As southern region program coordinator for NOAA's MBNMS, I am involved in education and resource protection of the southern region of MBNMS. I run an interpretive center, in partnership with CA State Parks, to educate approximately 15,000 visitors and over 1,000 students annually about the historical, cultural and natural history of MBNMS and CA State Parks. I also partner with other agencies and NGOs to protect the ocean through education, stewardship and citizen science programs in an area that contains the largest mainland elephant seal rookery, and dozens of species of marine mammals, seabirds and other marine life. Since San Simeon and the central coast is a major eco-tourism destination, we are in the perfect place to educate our world visitors about the importance of maintaining a healthy ocean.
What sparked your initial interest in your career?
From the time I was four years old, nature always fascinated me, as did water. I spent my childhood summers in the lakes of NH and on the beaches of Cape Cod. I played with horseshoe crabs and took night swims in the bioluminescent waters off Pocasset. I took my first marine biology class in high school, and discovered there was actually a marine biology major at Oregon Institute of Marine Biology in Charleston!
Who influenced you or encouraged you the most?
Jane Goodall was a huge role model for strong women in science. The adventures of Jacque Cousteau helped me to see that diving the world ocean was possible and the best way to see most of our planet. From a very young age, my science teachers encouraged me to immerse myself into a variety of topics, from botany to primates. My most influential professors were as, Dr. Melinda Novak (my very own Jane Goodall) and graduate school advisor and mentor, Dr. Les Watling.
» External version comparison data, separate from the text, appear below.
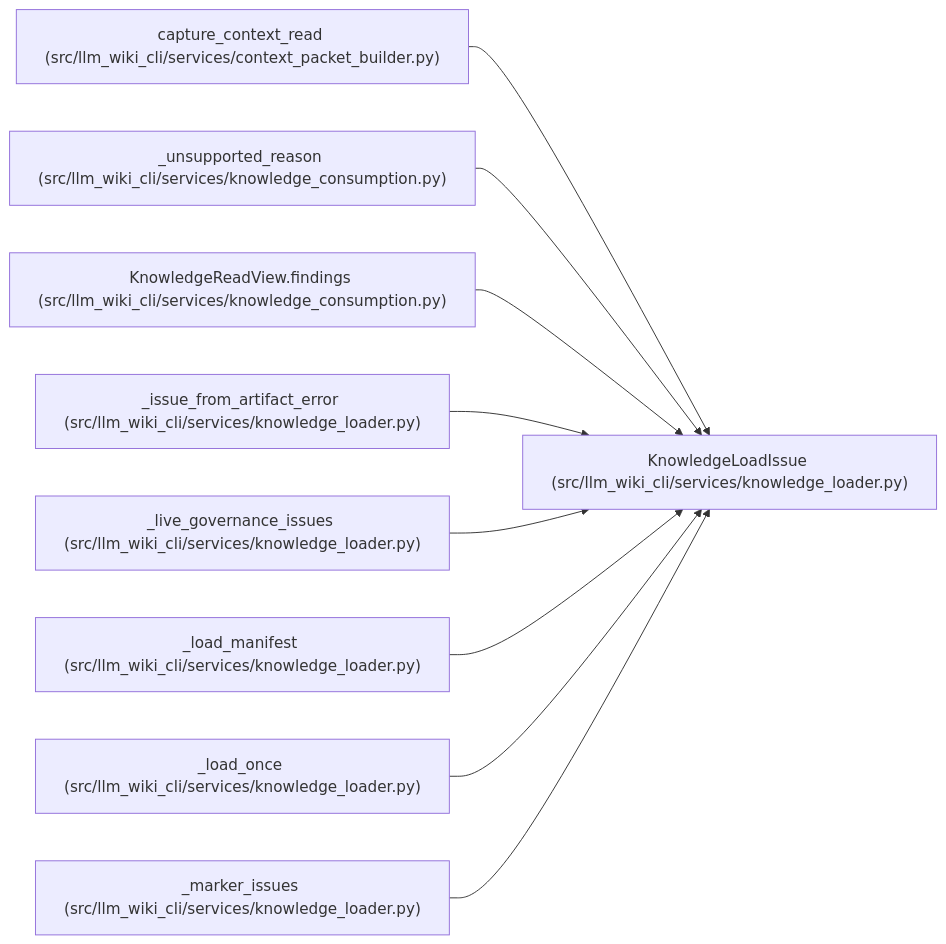
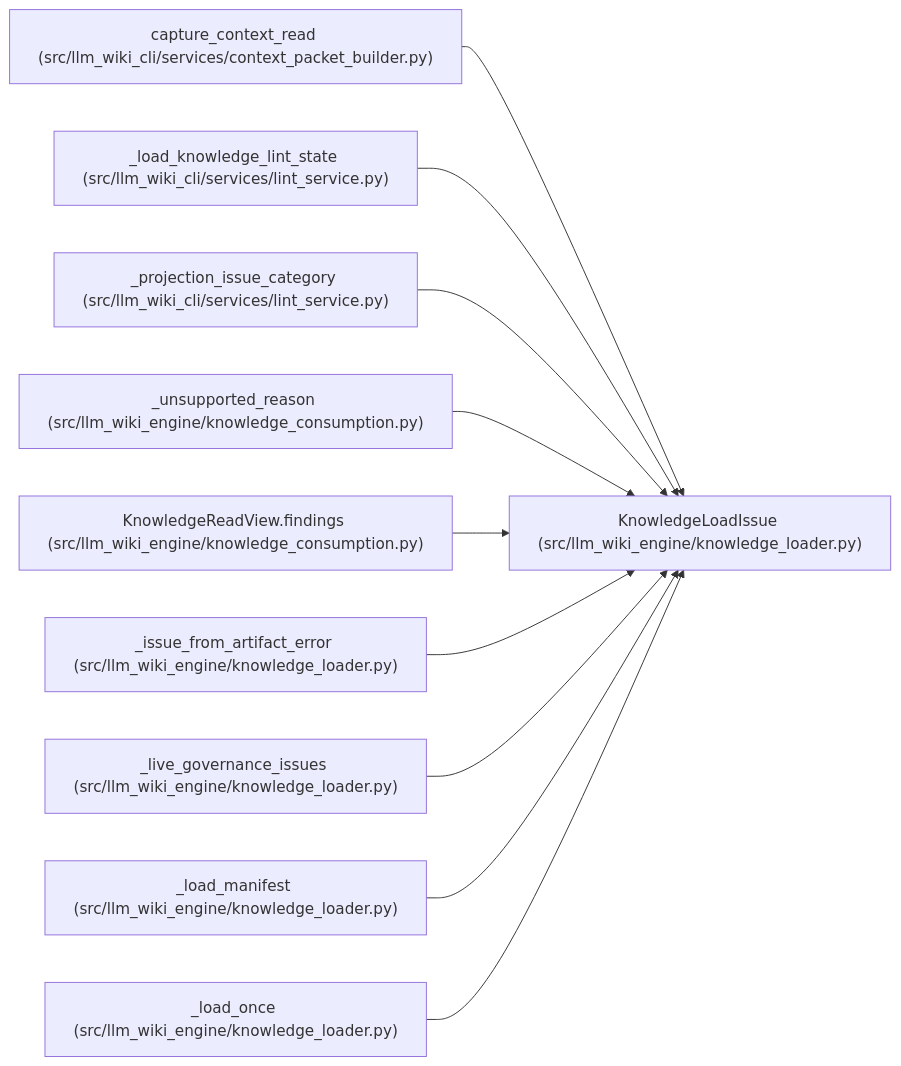
The diagram in docs/llm_wiki/entities/KnowledgeLoadIssue.md (Denissvgn/python-wiki-llm), drawn with Mermaid before and after one commit. The commit also changed other lines of this file and 1058 other files, not shown here.

First line of the commit message:
docs: refresh the wiki for the knowledge store move

````diff
--- a/docs/llm_wiki/entities/KnowledgeLoadIssue.md
+++ b/docs/llm_wiki/entities/KnowledgeLoadIssue.md
@@ -30,29 +30,32 @@
 ```mermaid
 flowchart LR
-    n0["KnowledgeLoadIssue (src/llm_wiki_cli/services/knowledge_loader.py)"]
+    n0["KnowledgeLoadIssue (src/llm_wiki_engine/knowledge_loader.py)"]
     n1["capture_context_read (src/llm_wiki_cli/services/context_packet_builder.py)"]
-    n2["_unsupported_reason (src/llm_wiki_cli/services/knowledge_consumption.py)"]
-    n3["KnowledgeReadView.findings (src/llm_wiki_cli/services/knowledge_consumption.py)"]
-    n4["_issue_from_artifact_error (src/llm_wiki_cli/services/knowledge_loader.py)"]
-    n5["_live_governance_issues (src/llm_wiki_cli/services/knowledge_loader.py)"]
-    n6["_load_manifest (src/llm_wiki_cli/services/knowledge_loader.py)"]
-    n7["_load_once (src/llm_wiki_cli/services/knowledge_loader.py)"]
-    n8["_marker_issues (src/llm_wiki_cli/services/knowledge_loader.py)"]
+    n2["_load_knowledge_lint_state (src/llm_wiki_cli/services/lint_service.py)"]
+    n3["_projection_issue_category (src/llm_wiki_cli/services/lint_service.py)"]
+    n4["_unsupported_reason (src/llm_wiki_engine/knowledge_consumption.py)"]
+    n5["KnowledgeReadView.findings (src/llm_wiki_engine/knowledge_consumption.py)"]
+    n6["_issue_from_artifact_error (src/llm_wiki_engine/knowledge_loader.py)"]
+    n7["_live_governance_issues (src/llm_wiki_engine/knowledge_loader.py)"]
+    n8["_load_manifest (src/llm_wiki_engine/knowledge_loader.py)"]
+    n9["_load_once (src/llm_wiki_engine/knowledge_loader.py)"]
     n1 --> n0
     n2 --> n0
     n3 --> n0
     n4 --> n0
     n5 --> n0
     n6 --> n0
     n7 --> n0
     n8 --> n0
+    n9 --> n0
     click n0 "../modules/knowledge_loader.md"
     click n1 "../modules/context_packet_builder.md"
-    click n2 "../modules/knowledge_consumption.md"
-    click n3 "../modules/knowledge_consumption.md"
-    click n4 "../modules/knowledge_loader.md"
-    click n5 "../modules/knowledge_loader.md"
+    click n2 "../modules/lint_service.md"
+    click n3 "../modules/lint_service.md"
+    click n4 "../modules/knowledge_consumption.md"
+    click n5 "../modules/knowledge_consumption.md"
     click n6 "../modules/knowledge_loader.md"
     click n7 "../modules/knowledge_loader.md"
     click n8 "../modules/knowledge_loader.md"
+    click n9 "../modules/knowledge_loader.md"
 ```
````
What element of your work/study do you think is the most fascinating?
After a life of researching orca, seabirds, invertebrates, and plankton, combined with teaching, I find the most enjoyment in sharing “firsts” with children and adults; seeing a whale for the first time, connecting with the beach, or snorkeling with bat rays off Catalina Island. Seeing what comes up on the beach can also be very exciting, such as jellies or krill brought in by onshore winds, or sick, oiled or injured birds and marine mammals or the ever-changing cornucopia of plankton in a drop of seawater.
What other jobs led you to your current career?
I have a varied background in the fields of zoology, psychology, teaching and marine biology and policy. One job led to another, from work in primate labs to jobs as a veterinary technician and wildlife rehab specialist. I lived on an island for 8 years while teaching children how to snorkel and identify fish, and taught classes in marine mammals and plankton. When I realized teaching was not enough, I went back to school to learn how to work with fishermen and academia to create marine protected areas.
What are your degrees and certifications?
Bachelor of Science in Psychology and Zoology - UMass, Amherst 1983: Masters in Education (secondary science) - U of Oregon and UMass, Amherst 1987; Masters in Marine Biology and Policy - UMaine, Orono 2001; CPR, First Aid, SCUBA certified, National Association for Interpreters, on Board of Save the Whales, Respect Wildlife Committee, Elephant Seal Advisory Group, One Cool Earth
What are your hobbies?
Horseback riding, kayaking, skiing, hiking, singing, sketching, dog training and developing curriculum and mentoring.
What advice would you give someone who wants to have a career like yours?
Do well in school, learn the tools of your trade, listen to where your passion takes you, make positive connections with people who do what you want to, get along with others, seek and take advantage of opportunities, and interview other students from undergraduate and graduate programs before entering.